_The data_.
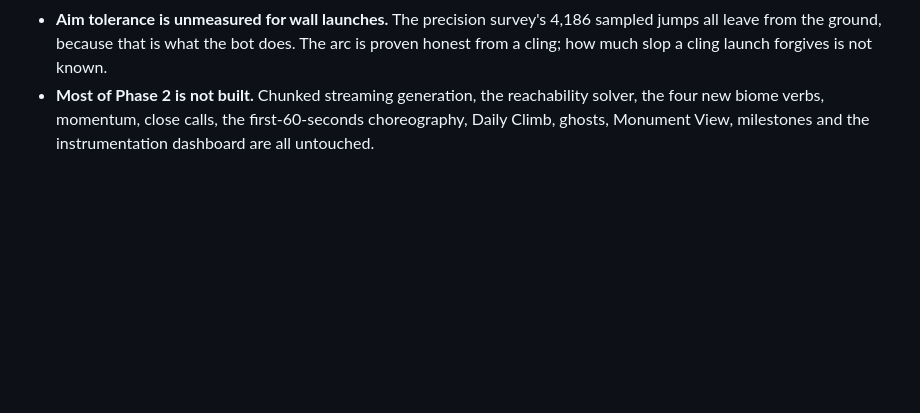
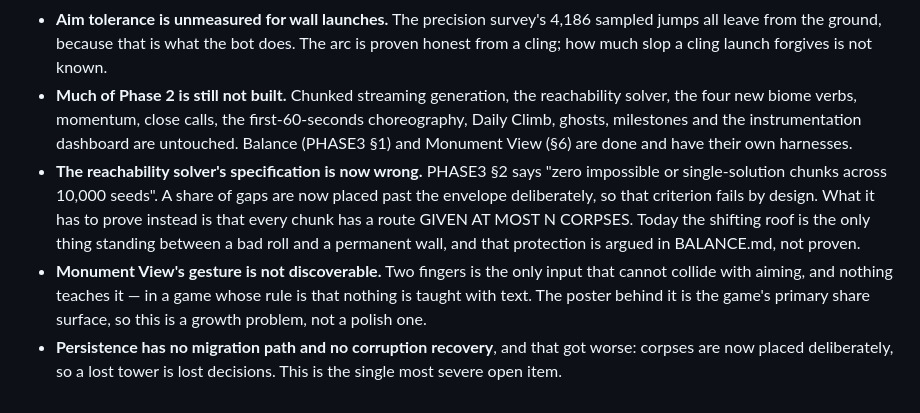
Before and after one commit to aliexpressgood585/reverb, a Markdown page: cairn/AUDIT.md, the part around the change. Rendered like a GitHub page; blank space fills up the shorter version.

Commit message:
Audit: correct the stale not-built list, and rank what is actually open
The gaps list still claimed Monument View was untouched and that balance was
unmeasured; both are done and have harnesses. Three things are added that were
learned rather than assumed: PHASE3 §2's acceptance criterion is now wrong by
design, since gaps past the envelope are deliberate and 'zero impossible chunks'
cannot hold — what it must prove instead is a route given at most N corpses.
Monument View's gesture is undiscoverable, which is a growth problem because the
poster behind it is the marketing. And persistence still has no migration or
corruption recovery, which is the most severe item open, made worse by corpses
now being placed on purpose rather than merely happening.

Co-Authored-By: Claude Fable 5 <noreply@anthropic.com>
Claude-Session: https://claude.ai/code/session_01256zBoc82CmgJtWLxPouT7

```diff
--- a/cairn/AUDIT.md
+++ b/cairn/AUDIT.md
@@ -177,7 +177,22 @@ These are open, not done, and not claimed:
   4,186 sampled jumps all leave from the ground, because that is what the bot
   does. The arc is proven honest from a cling; how much slop a cling launch
   forgives is not known.
-- **Most of Phase 2 is not built.** Chunked streaming generation, the
+- **Much of Phase 2 is still not built.** Chunked streaming generation, the
   reachability solver, the four new biome verbs, momentum, close calls, the
-  first-60-seconds choreography, Daily Climb, ghosts, Monument View, milestones
-  and the instrumentation dashboard are all untouched.
+  first-60-seconds choreography, Daily Climb, ghosts, milestones and the
+  instrumentation dashboard are untouched. Balance (PHASE3 §1) and Monument View
+  (§6) are done and have their own harnesses.
+- **The reachability solver's specification is now wrong.** PHASE3 §2 says
+  "zero impossible or single-solution chunks across 10,000 seeds". A share of
+  gaps are now placed past the envelope deliberately, so that criterion fails by
+  design. What it has to prove instead is that every chunk has a route GIVEN AT
+  MOST N CORPSES. Today the shifting roof is the only thing standing between a
+  bad roll and a permanent wall, and that protection is argued in BALANCE.md, not
+  proven.
+- **Monument View's gesture is not discoverable.** Two fingers is the only input
+  that cannot collide with aiming, and nothing teaches it — in a game whose rule
+  is that nothing is taught with text. The poster behind it is the game's primary
+  share surface, so this is a growth problem, not a polish one.
+- **Persistence has no migration path and no corruption recovery**, and that got
+  worse: corpses are now placed deliberately, so a lost tower is lost decisions.
+  This is the single most severe open item.
```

_Task_. In the records above, how many lines hold the string "that"? Give the number only.

_Solution for this task_. 9